## Dataset content
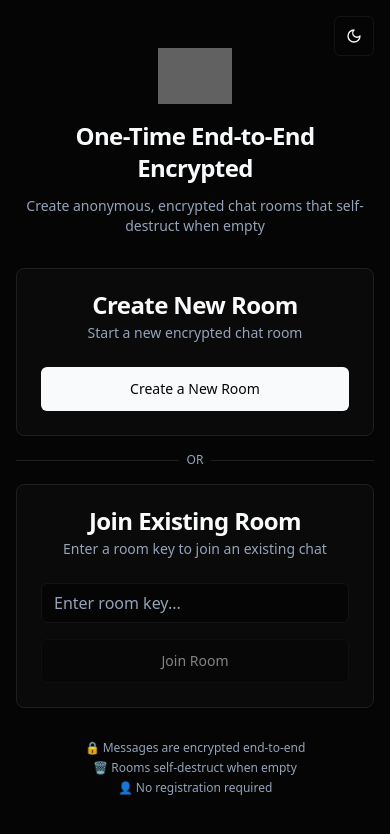
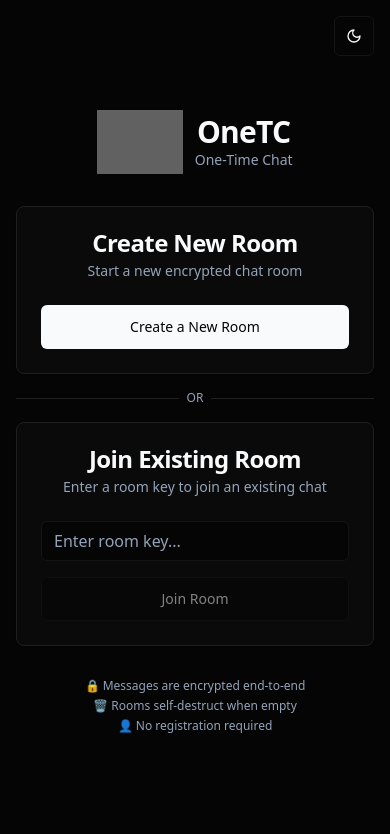
Before and after one commit to arunofhyd/onetc, a React (Vite) app: page / in a window 390 px wide. Shown: the top 834 px of the page. Built offline with nearby package versions, Linux system fonts and the light colour scheme; grey boxes are pictures that could not be loaded.

Commit message:
Fix landing page layout
Revert landing page to include only the centralized logo, "OneTC" to its right, "One-Time Chat" below it, and the "Create Room", "Join Room" buttons, and the three emoji lines. Also, optimize the mobile view to prevent cramped spacing after creating a room.

```diff
--- a/src/pages/ChatRoom.tsx
+++ b/src/pages/ChatRoom.tsx
@@ -148,14 +148,14 @@ export default function ChatRoom() {
     <div className="min-h-screen bg-background flex flex-col">
       {/* Header */}
       <header className="border-b bg-card">
-        <div className="flex items-center justify-between p-4">
+        <div className="flex items-center justify-between p-3 md:p-4 flex-wrap gap-2">
           <div className="flex items-center space-x-4">
             <Button variant="outline" size="icon" onClick={() => navigate('/')}>
               <ArrowLeft className="h-4 w-4" />
             </Button>
             <div>
-              <h1 className="text-lg font-semibold">OneTC Room</h1>
-              <div className="flex items-center space-x-2 text-sm text-muted-foreground">
+              <h1 className="text-base md:text-lg font-semibold">OneTC Room</h1>
+              <div className="flex items-center space-x-2 text-xs md:text-sm text-muted-foreground">
                 <Shield className="h-3 w-3" />
                 <span>End-to-End Encrypted</span>
                 <Trash2 className="h-3 w-3" />
@@ -164,11 +164,11 @@ export default function ChatRoom() {
             </div>
           </div>
 
-          <div className="flex items-center space-x-4">
-            <div className="flex items-center space-x-2">
+          <div className="flex items-center gap-2 md:gap-4 flex-wrap justify-end">
+            <div className="flex items-center gap-2">
               <Users className="h-4 w-4" />
-              <div className="flex items-center space-x-2">
-                <Badge variant="secondary">{users.length} online</Badge>
+              <Badge variant="secondary">{users.length} online</Badge>
+              <div className="hidden md:flex items-center gap-2">
                 {users.map((user) => (
                   <Badge
                     key={user.id}
@@ -187,7 +187,7 @@ export default function ChatRoom() {
               <DialogTrigger asChild>
                 <Button variant="outline" size="sm" className="gap-2">
                   <Users className="h-4 w-4" />
-                  Members
+                  <span className="hidden md:inline">Members</span>
                 </Button>
               </DialogTrigger>
               <DialogContent>
@@ -230,7 +230,7 @@ export default function ChatRoom() {
               </CardTitle>
             </CardHeader>
             <CardContent className="space-y-2">
-              <div className="flex items-center space-x-2">
+              <div className="flex flex-col sm:flex-row sm:items-center gap-2">
                 <div className="flex-1 bg-muted rounded-lg p-3 text-center">
                   <div className="font-mono text-2xl font-bold tracking-widest text-primary">
                     {roomKey}
@@ -240,7 +240,7 @@ export default function ChatRoom() {
                   variant="outline"
                   size="icon"
                   onClick={handleCopyRoomKey}
-                  className="shrink-0"
+                  className="self-center sm:shrink-0"
                 >
                   {copied ? (
                     <CheckCircle className="h-4 w-4 text-green-500" />
--- a/src/pages/Index.tsx
+++ b/src/pages/Index.tsx
@@ -71,12 +71,11 @@ const Index = () => {
       <div className="min-h-screen flex items-center justify-center p-4">
         <div className="w-full max-w-lg md:max-w-2xl space-y-8">
           {/* Header */}
-          <div className="text-center space-y-3">
-            <div className="flex items-center justify-center mb-4">
-              <Logo showText={false} size={56} />
+          <div className="text-center">
+            <div className="flex items-center justify-center mb-6">
+              <Logo showText size={64} />
             </div>
-            <h1 className="text-2xl sm:text-3xl font-bold tracking-tight">One-Time End-to-End Encrypted</h1>
-            <p className="text-sm sm:text-base text-muted-foreground">Create anonymous, encrypted chat rooms that self-destruct when empty</p>
+            <h1 className="sr-only">OneTC - One-Time End-to-End Encrypted Chat</h1>
           </div>
 
           {/* Actions */}
```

## What is being asked
Reproduce the lines above exactly, please, but not the pictures in them.

## Answer space
Before and after one commit to arunofhyd/onetc, a React (Vite) app: page / in a window 390 px wide. Shown: the top 834 px of the page. Built offline with nearby package versions, Linux system fonts and the light colour scheme; grey boxes are pictures that could not be loaded.

Commit message:
Fix landing page layout
Revert landing page to include only the centralized logo, "OneTC" to its right, "One-Time Chat" below it, and the "Create Room", "Join Room" buttons, and the three emoji lines. Also, optimize the mobile view to prevent cramped spacing after creating a room.

```diff
--- a/src/pages/ChatRoom.tsx
+++ b/src/pages/ChatRoom.tsx
@@ -148,14 +148,14 @@ export default function ChatRoom() {
     <div className="min-h-screen bg-background flex flex-col">
       {/* Header */}
       <header className="border-b bg-card">
-        <div className="flex items-center justify-between p-4">
+        <div className="flex items-center justify-between p-3 md:p-4 flex-wrap gap-2">
           <div className="flex items-center space-x-4">
             <Button variant="outline" size="icon" onClick={() => navigate('/')}>
               <ArrowLeft className="h-4 w-4" />
             </Button>
             <div>
-              <h1 className="text-lg font-semibold">OneTC Room</h1>
-              <div className="flex items-center space-x-2 text-sm text-muted-foreground">
+              <h1 className="text-base md:text-lg font-semibold">OneTC Room</h1>
+              <div className="flex items-center space-x-2 text-xs md:text-sm text-muted-foreground">
                 <Shield className="h-3 w-3" />
                 <span>End-to-End Encrypted</span>
                 <Trash2 className="h-3 w-3" />
@@ -164,11 +164,11 @@ export default function ChatRoom() {
             </div>
           </div>
 
-          <div className="flex items-center space-x-4">
-            <div className="flex items-center space-x-2">
+          <div className="flex items-center gap-2 md:gap-4 flex-wrap justify-end">
+            <div className="flex items-center gap-2">
               <Users className="h-4 w-4" />
-              <div className="flex items-center space-x-2">
-                <Badge variant="secondary">{users.length} online</Badge>
+              <Badge variant="secondary">{users.length} online</Badge>
+              <div className="hidden md:flex items-center gap-2">
                 {users.map((user) => (
                   <Badge
                     key={user.id}
@@ -187,7 +187,7 @@ export default function ChatRoom() {
               <DialogTrigger asChild>
                 <Button variant="outline" size="sm" className="gap-2">
                   <Users className="h-4 w-4" />
-                  Members
+                  <span className="hidden md:inline">Members</span>
                 </Button>
               </DialogTrigger>
               <DialogContent>
@@ -230,7 +230,7 @@ export default function ChatRoom() {
               </CardTitle>
             </CardHeader>
             <CardContent className="space-y-2">
-              <div className="flex items-center space-x-2">
+              <div className="flex flex-col sm:flex-row sm:items-center gap-2">
                 <div className="flex-1 bg-muted rounded-lg p-3 text-center">
                   <div className="font-mono text-2xl font-bold tracking-widest text-primary">
                     {roomKey}
@@ -240,7 +240,7 @@ export default function ChatRoom() {
                   variant="outline"
                   size="icon"
                   onClick={handleCopyRoomKey}
-                  className="shrink-0"
+                  className="self-center sm:shrink-0"
                 >
                   {copied ? (
                     <CheckCircle className="h-4 w-4 text-green-500" />
--- a/src/pages/Index.tsx
+++ b/src/pages/Index.tsx
@@ -71,12 +71,11 @@ const Index = () => {
       <div className="min-h-screen flex items-center justify-center p-4">
         <div className="w-full max-w-lg md:max-w-2xl space-y-8">
           {/* Header */}
-          <div className="text-center space-y-3">
-            <div className="flex items-center justify-center mb-4">
-              <Logo showText={false} size={56} />
+          <div className="text-center">
+            <div className="flex items-center justify-center mb-6">
+              <Logo showText size={64} />
             </div>
-            <h1 className="text-2xl sm:text-3xl font-bold tracking-tight">One-Time End-to-End Encrypted</h1>
-            <p className="text-sm sm:text-base text-muted-foreground">Create anonymous, encrypted chat rooms that self-destruct when empty</p>
+            <h1 className="sr-only">OneTC - One-Time End-to-End Encrypted Chat</h1>
           </div>
 
           {/* Actions */}
```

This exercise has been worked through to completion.